Date & Time: Aug 27, 2004 at 1600 LT
Flight Phase:
Kenai – McGrath – Kotzebue
Crew on board:
Crew fatalities:
Pax on board:
Pax fatalities:
Other fatalities:
Total fatalities:
Captain / Total flying hours:
Copilot / Total flying hours:
The airline transport certificated pilot was conducting a VFR cross-country business flight, transporting cargo and personnel to a remote airport. The accident airplane was one of two airplanes transporting supplies for a hunting/fishing company, traveling a multi-segment route. The pilot was accompanied by a pilot-rated passenger occupying the right front seat, and a second passenger seated behind the pilot. The pilot obtained a weather briefing from the FAA, which included AIRMETs for mountain obscuration, and IFR conditions due to low ceilings and visibility in smoke, light rain and mist. The pilot said that when he took off on the accident flight, the visibility was 1 to 3 miles in smoke, haze, and fog, but was VFR. He recalled hazy conditions in which he could see rolling hills and river cuts. The pilot-rated passenger was initially flying the airplane. Upon entering lowering visibility, the pilot said he reassumed control of the airplane, and attempted a 180 degree turn to clear the low visibility area, but collided with trees and crashed. The rear seat passenger reported that the accident airplane was flying about 500 to 1,000 feet above the ground because of smoke and fog. He estimated the visibility at takeoff was about 1 mile. About 30 minutes after departure, the airplane was flying over mountainous terrain, and appeared to be following a canyon. The passenger said that the visibility decreased due to fog. He said that the airplane's throw-over control yoke was initially positioned in front of the right seat, pilot-rated passenger, when suddenly a mountain ridge appeared in front of the airplane. The pilot repositioned the control yoke in front of the left seat, banked the airplane to the left, and added engine power. Within a few seconds, the passenger indicated that he felt the airplane collide with several trees and then descend to the ground. The airplane came to rest upright with extensive fuselage damage, about 1,400 feet msl. One wing was torn off the airframe. A postcrash fire consumed the wreckage. A terminal forecast for the airport of departure included few clouds at 500 feet, and visibilities as low as 3 miles in smoke and mist. The destination airport for the accident flight segment had few clouds at 100 feet, and visibilities as low as 2 1/2 miles.

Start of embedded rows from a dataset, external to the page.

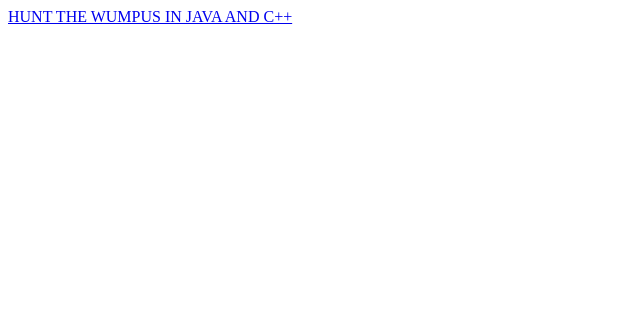
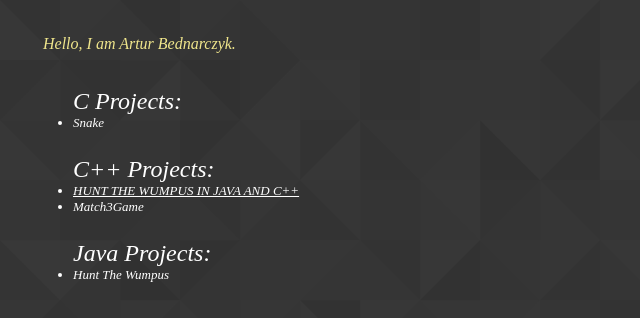
Before and after one commit to Isur/Isur.github.io, a plain HTML site: page index.html in a window 1280 px wide. Shown: the whole page, without its empty margins (0-640 px from the left). Drawn offline with Linux system fonts and the light colour scheme.

Commit message:
Litte Idea....
Not finished, but it is something.

```diff
--- /dev/null
+++ b/css/main.css
@@ -0,0 +1,24 @@
+body{
+    background-image: url("../images/background.png");
+    color: white;
+}
+a{
+    color: white;
+}
+
+.project_list ul{
+    color:white;
+    margin: 25px;
+    font-style: italic;
+    font-size: x-large;
+}
+
+.project_list ul li{
+    font-size: small;
+}
+
+.about_me{
+    color: khaki;
+    margin: 35px;
+    font-style:oblique;
+}
--- a/index.html
+++ b/index.html
@@ -2,9 +2,30 @@
 <html>
 <head>
 <title>Isur</title>
+<link rel="stylesheet" type="text/css" href="css/main.css">
 </head>
 <body>
-    <a href="https://github.com/Isur/Hunt-The-Wumpus">  HUNT THE WUMPUS IN JAVA AND C++  </a>
+   <div class="menu"> </div>
+
+   <div class="about_me">Hello, I am Artur Bednarczyk.</div>
+
+    <div class="project_list">
+        <ul id="c"> C Projects:
+            <li>Snake</li>
+        </ul>
+        <ul id="cpp"> C++ Projects:
+            <li><a href="https://github.com/Isur/Hunt-The-Wumpus">  HUNT THE WUMPUS IN JAVA AND C++  </a></li>
+            <li> Match3Game </li>
+
+        </ul>
+        <ul id="java"> Java Projects:
+            <li>  Hunt The Wumpus  </li>
+
+        </ul>
+
+
+    </div>
+
 
 </body>
 </html>
```
Also changed, not shown: images/background.png (added).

Probable cause:
The pilot's inadequate in-flight planning/decision making, his continued VFR flight into instrument meteorological conditions, and his failure to maintain obstacle clearance. Factors contributing to the accident were low ceilings due to smoke, rain, and mist.
Final Report:
N197TT.pdf120.07 KB